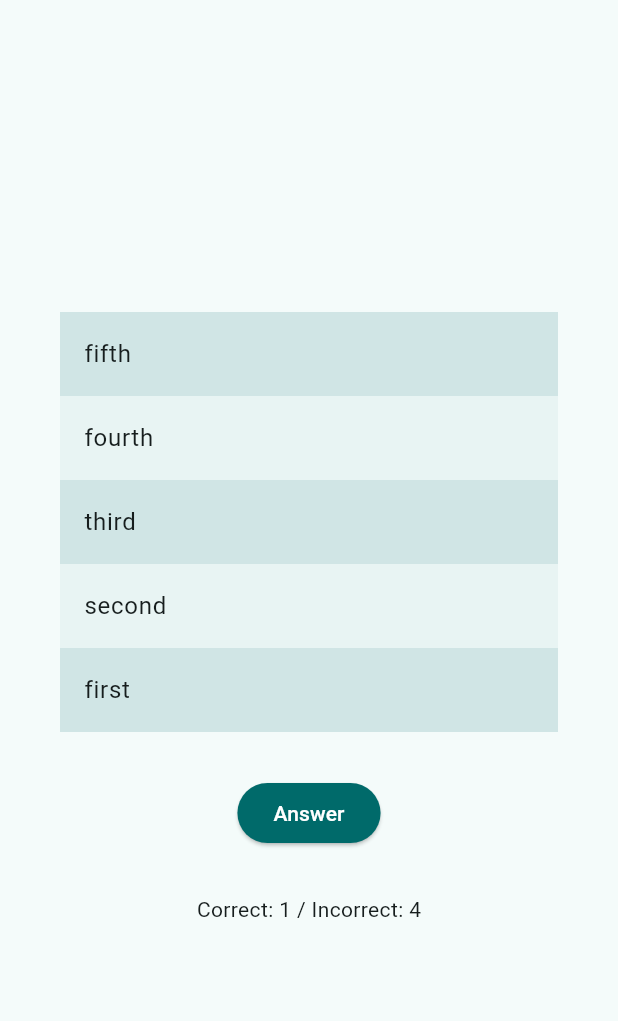
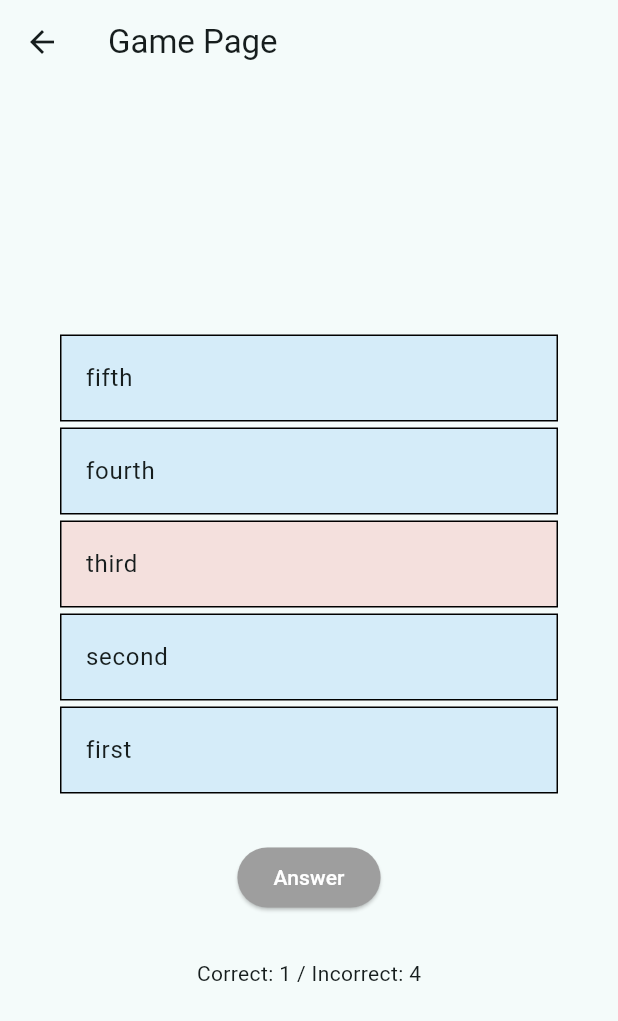
Before and after one commit to dongri727/chronomap-mobile, a Flutter app: the GamePage screen opened directly, after a tap on "Answer", on a phone screen of 412 x 824 dp. Shown: the top 1021 px of the screen. Run offline on Flutter 3.47's test engine with Material 3 defaults, Android fonts, the phone set to English and light mode, and no system bars; missing offline and left inert: acorn_client, serverpod_flutter.

Commit message:
正誤判定で色付け

```diff
--- a/lib/game_page.dart
+++ b/lib/game_page.dart
@@ -9,7 +9,10 @@ class GamePage extends StatefulWidget {
 
 class GamePageState extends State<GamePage> {
   final List<int> _items = List<int>.generate(5, (int index) => index);
-  final List<String> _ansewrs = ['first', 'second', 'third', 'fourth', 'fifth'];
+  final Color correctColor = Colors.red.withOpacity(0.15);
+  final Color IncorrectColor = Colors.blue.withOpacity(0.15);
+  final List<String> ansewrs = ['first', 'second', 'third', 'fourth', 'fifth'];
+  final List<Color> colors = List.filled(5, Colors.grey.withOpacity(0.15));
   late List<String> _options;
   int correctAnswer = 0;
   int incorrectAnswer = 0;
@@ -17,32 +20,43 @@ class GamePageState extends State<GamePage> {
   @override
   initState() {
     super.initState();
-    _options = List<String>.from(_ansewrs)..shuffle();
+    _options = List<String>.from(ansewrs)..shuffle();
     print(_items);
-    print(_ansewrs);
+    print(ansewrs);
     print(_options);
+    print(colors);
   }
 
   @override
   Widget build(BuildContext context) {
     final ColorScheme colorScheme = Theme.of(context).colorScheme;
 
-    final Color oddItemColor = colorScheme.primary.withOpacity(0.05);
-    final Color evenItemColor = colorScheme.primary.withOpacity(0.15);
-
-    return Material(
-      child: Column(
+    return Scaffold(
+      appBar: AppBar(
+        title: const Text('Game Page'),
+      ),
+      body: Column(
         mainAxisAlignment: MainAxisAlignment.center,
         children: [
-          ReorderableListView(
+          Material(
+            child: ReorderableListView(
               shrinkWrap: true,
               padding: const EdgeInsets.symmetric(horizontal: 40),
               children: <Widget>[
                 for (int index = 0; index < _items.length; index += 1)
-                ListTile(
+                  Container(
+                    margin: const EdgeInsets.symmetric(vertical: 2),
+                    decoration: BoxDecoration(
+                      border: Border.all(
+                        color: Colors.black, // 枠線の色
+                        width: 1.0, // 枠線の幅
+                      ),
+                    ),
                     key: Key('$index'),
-                  tileColor: _items[index].isOdd ? oddItemColor : evenItemColor,
+                    child: ListTile(
+                      tileColor: colors[index],
                       title: Text(_options[_items[index]]),
+                    ),
                   ),
               ],
               onReorder: (int oldIndex, int newIndex) {
@@ -55,25 +69,25 @@ class GamePageState extends State<GamePage> {
                 });
               },
             ),
+          ),
           const SizedBox(
             height: 30,
           ),
           ElevatedButton(
-              style: ButtonStyle(
-                  backgroundColor:
-                      MaterialStateProperty.all<Color>(colorScheme.primary),
-                  foregroundColor:
-                      MaterialStatePropertyAll(colorScheme.onPrimary)),
+              style: ElevatedButton.styleFrom(
+                  backgroundColor: Colors.grey, foregroundColor: Colors.white),
               onPressed: () {
                 correctAnswer = 0;
                 incorrectAnswer = 0;
                 for (int index = 0; index < _items.length; index += 1) {
                   print(
-                      'answer: ${_ansewrs[index]} / option: ${_options[_items[index]]}');
-                  if (_ansewrs[index] == _options[_items[index]]) {
+                      'answer: ${ansewrs[index]} / option: ${_options[_items[index]]}');
+                  if (ansewrs[index] == _options[_items[index]]) {
                     correctAnswer += 1;
+                    colors[index] = correctColor;
                   } else {
                     incorrectAnswer += 1;
+                    colors[index] = IncorrectColor;
                   }
                 }
                 setState(() {});
```
Lines whose indentation alone changed are shown as unchanged.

_Problem statement:_ Find "print" in the data above. Report each line where it appears.

_Answer for the task:_
     print(_items);
-    print(_ansewrs);
+    print(ansewrs);
     print(_options);
+    print(colors);
                   print(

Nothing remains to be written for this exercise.